When you send the family pooch out on the political hustings, it’s a pretty good sign that things are either going really well or really poorly with the campaign.

So when Sutter Brown, California’s first dog, was “unleashed” on the Prop. 30 initiative effort this week amid a blizzard of publicity, it left two choices about how Gov. Jerry Brown’s effort to close the state’s budget gap with $6 billion a year in temporary taxes is faring.

Here’s a hint: Don’t pick “really well.”

A couple of new polls out this week confirmed what’s been pretty evident for the past few weeks. While Prop. 30 may still have a lead among California voters, the numbers are speeding in the wrong direction.

Both the USC/Los Angeles Times Poll and the Public Policy Institute of California surveys showed Prop. 30 sinking below the magic 50 percent number needed for approval. In the past month, support dropped from 55 percent to 46 percent in the Times poll and from 52 percent to 48 percent in the PPIC sample.

The numbers are bad, but the direction is worse. While there are enough undecided voters out there to boost the tax measure to victory on Nov. 6, Brown and his allies not only haven’t closed the deal, but also haven’t managed to answer the single most important question for voters: Why should I vote to raise my taxes?

The No on Prop. 30 folks are putting out their answer to the question. A new radio ad by the opposition features a woman talking about how tough times are for her family and worried that the sales tax hike “will make everything we buy cost more.”

Of course that message is undercut when Jon Coupal of the Howard Jarvis Taxpayers Association comes on at the end of the spot to trumpet the “Taxes bad, government evil” mantra of the anti-tax brigades, but the concerns are real and Brown has to address them.

So far the governor’s been content to run feel-good ads talking about how wonderful it will be to put new money into the schools and won’t things be great for all the cute kids appearing in the TV spots.

And oh, by the way, this money will also be used to put more cops on the street and everyone likes that, right?

Well, despite what the focus groups may have told the governor, that happy-talk, no-rough-edges campaign model isn’t working. Political consultants may think differently, but voters are adults who want to make decisions based on reality, not on the pastel-colored soap bubbles that make up most positive political advertising.

Ironically enough, Brown’s answer for the final run to the election is in the fact sheet on his campaign’s website.

Sure, it starts out with the same old stuff about providing billions for the schools and tougher law enforcement, but then it moves to other, more honest, arguments.

Prop. 30 “balances our budget and helps us pay down California’s debt – built up by years of gimmicks, borrowing and phony solutions,” the plan reads, adding that the measure “is the next crucial step to addressing the state’s chronic budget mess.”

The fact sheet also mentions the word that dares not be spoken by admitting that yes, Prop. 30 does raise taxes, but reminding voters that only couples making more than $500,000 will pay more income tax and that the new sales tax rate will still be lower than it was last year.

A reminder of the billions in automatic cuts to schools, colleges and universities and other state programs that will be triggered if Prop. 30 doesn’t pass also would help force the undecided voters to, well, decide.
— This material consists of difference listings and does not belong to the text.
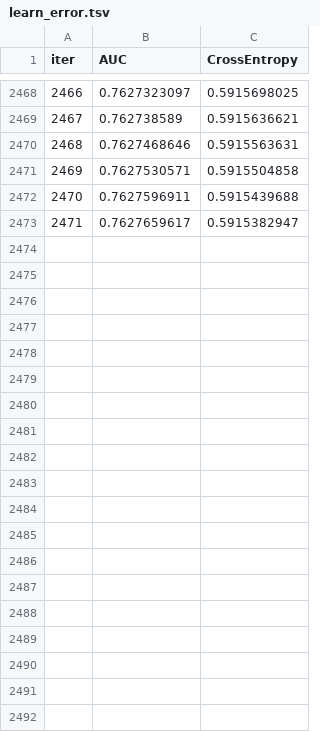
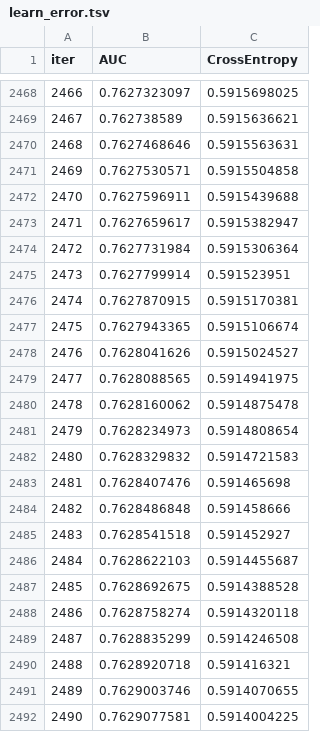
Before and after one commit to KonuTech/kaggle-tabular-playground-series, a TSV file: kaggle-tabular-playground-series-nov-2021/catboost_info/model-final/learn_error.tsv, drawn as a sheet; only a part is shown, gaps mark what is left out; the diff covers the shown part only.

```diff
--- a/kaggle-tabular-playground-series-nov-2021/catboost_info/model-final/learn_error.tsv
+++ b/kaggle-tabular-playground-series-nov-2021/catboost_info/model-final/learn_error.tsv
@@ -2473 +2473,20 @@ iter	AUC	CrossEntropy
 2471	0.7627659617	0.5915382947
+2472	0.7627731984	0.5915306364
+2473	0.7627799914	0.591523951
+2474	0.7627870915	0.5915170381
+2475	0.7627943365	0.5915106674
+2476	0.7628041626	0.5915024527
+2477	0.7628088565	0.5914941975
+2478	0.7628160062	0.5914875478
+2479	0.7628234973	0.5914808654
+2480	0.7628329832	0.5914721583
+2481	0.7628407476	0.591465698
+2482	0.7628486848	0.591458666
+2483	0.7628541518	0.591452927
+2484	0.7628622103	0.5914455687
+2485	0.7628692675	0.5914388528
+2486	0.7628758274	0.5914320118
+2487	0.7628835299	0.5914246508
+2488	0.7628920718	0.591416321
+2489	0.7629003746	0.5914070655
+2490	0.7629077581	0.5914004225
```
Also changed, not shown: 9 added rows elsewhere in this file, kaggle-tabular-playground-series-nov-2021/catboost_info/model-final/time_left.tsv, 6 other files.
Coupal, in an op-ed piece that ran in some California papers this week, already is complaining that when Brown and his allies talk about the trigger cuts and the damage they would do to the state, they’re “taking the gangster approach of intimidation and coercion to get the money they want from taxpayers.”

Yet opponents of Brown’s initiative have no problems with forecasting the end of the state as we know it to scare voters into voting against Prop. 30.

Politics is always easier when you only have to see one side.

For the anti-tax types, the answer to any question is always “cut taxes,” regardless of what it may do to life in California. And it’s way easier to talk about the need to dump programs, slash the public workforce and end social programs when you’re not the one who will have to make the hard – and sometimes impossible — choices required to keep the wheels of government running

So take a chance, governor. Send Sutter back to the fireside and spend the final few days before the election having a conversation with voters. Level with them on both the costs and benefits of Prop. 30 and tell them straight up why you believe it’s in California’s long-term interest.

Remind Californians that Nov. 6 is their chance to say what type of state they want for themselves and their children.

And then step back. In the end, you see, it’s their decision. And they may surprise you.

John Wildermuth is a longtime writer on California politics.